AzerCosmos is the Azeri space agency. Founded in 2010, it launched its first satellite last year, the Azerspace-1, and has just signed a deal with France's Airbus to operate and commercialise a second satellite, Spot 7, renamed Azersky.
“It offers a lot of opportunities, from point of view of technology, development, business, education. At the same time, this satellite will allow us to evaluate in more details our opportunities in terms of agriculture, and also in emergency situations, in different area of our lives,” said Azerbaijan’s president, Ilham Aliyev.
With the joined and integrated operation of SPOT 6 and SPOT 7, the acquisition capacity is boosted to six million square kilometres per day and will provide imagery with a resolution of up to 1,5 metres.
“These images will be used on a daily basis by organisations and companies in Azerbaijan and in the wider Caspian region, for mapping and environmental purposes, to manage environmental risks, to help oil and agronomic companies plan ahead, and to follow and update geographic data based on space imaging,” said Bruno Bertolini of Airbus Defence and Space.
This edition drew some 250 companies from 23 different countries. The aim of the Hi Tech Park incubator is to give start-ups like Aznanofor more visibility. A joint Azeri-Turkish firm, it has just launched the ‘Let The Nature Glow’ project. The idea is to light up cities using a ceramic material that shines in the dark – a natural product, harmless for humans.
“This is made up of ceramic. We worked eight years on this topic in the university. It’s the combination that gives out most glow. It takes energy from the sun or from the environment, and it gives it out when it is dark. So you won’t consume any electricity or any gas, it uses natural light,” said Aznanofor’s Mehmet Baris Daryal. “This is for cities, roads, anywhere you can imagine when there is no light. So if you need light in the middle of nowhere, this is where it comes (from).”
German firm SAP was at Bakutel to unveil the secrets behind the efficiency of the German football team during the last World Cup. Hana, which stands for High Performance Analytic Appliance, analyses data captured by cameras around the pitch, turning it into information that can help a team gain a deeper insight into its rivals’ strategy and improve its own performance.
And finally, ‘Play with Air’ could be the touchscreen of the future, except there is no screen to speak of.

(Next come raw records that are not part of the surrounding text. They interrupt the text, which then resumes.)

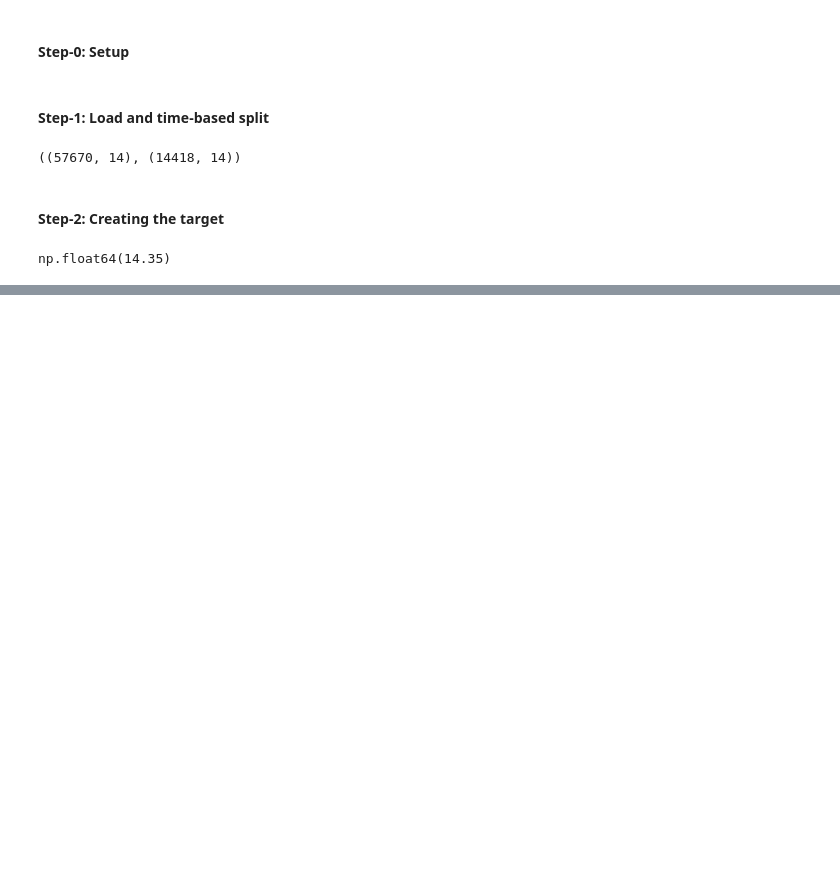
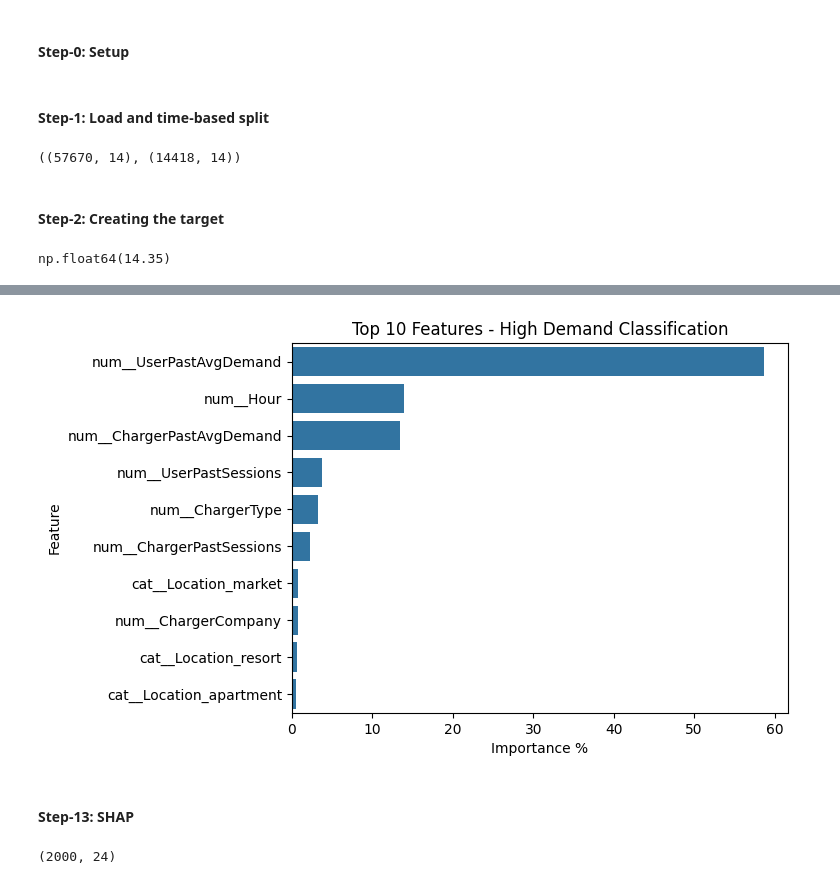
Before and after one commit to vishnu-kashyap-k/ev-charging-demand-prediction, a Jupyter notebook: notebooks/07_classification.ipynb, the cells around one changed output, grey strips where cells are left out. Drawn from its saved outputs; the diff is of its cells as text; code cells hidden in the pictures; blank space fills up the shorter version.

```diff
--- a/notebooks/07_classification.ipynb
+++ b/notebooks/07_classification.ipynb
@@ -54,0 +276,9 @@ np.float64(14.35)
+# %%
+# Gain importance from the LightGBM model
+lgbm_model= best_model.named_steps['model']
+feature_names= best_model.named_steps['preprocess'].get_feature_names_out()
+importance= pd.DataFrame({'Feature': feature_names,
+                          'Importance': lgbm_model.booster_.feature_importance(importance_type='gain')})
+importance['Importance %']= (importance['Importance']/importance['Importance'].sum()*100).round(2)
+importance= importance.sort_values('Importance', ascending=False)
+importance.head(10)
@@ -54,0 +297,18 @@ np.float64(14.35)
+# %%
+# Top 10 features
+sns.barplot(data=importance.head(10), x='Importance %', y='Feature')
+plt.title('Top 10 Features - High Demand Classification')
+plt.show()
+# %% [output]
+[figure, added]
+# %% [markdown]
+#### Step-13: SHAP
+# %%
+# SHAP on a 2000-row test sample (same as regression)
+X_sample= X_test.sample(2000, random_state=42)
+X_sample_df= pd.DataFrame(best_model.named_steps['preprocess'].transform(X_sample), columns=feature_names)
+explainer= shap.TreeExplainer(lgbm_model)
+shap_values= explainer.shap_values(X_sample_df)
+np.shape(shap_values)
+# %% [output]
+(2000, 24)
```
Also changed, not shown: parts of 45 cells of this notebook.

Instead, the image appears on a screen of smoke. An infrared system detects the hand movement and allows interaction with the display. Equipped with a smoke generator and an overhead projector, it provides an innovative, if a little cumbersome, alternative to the regular touchscreen.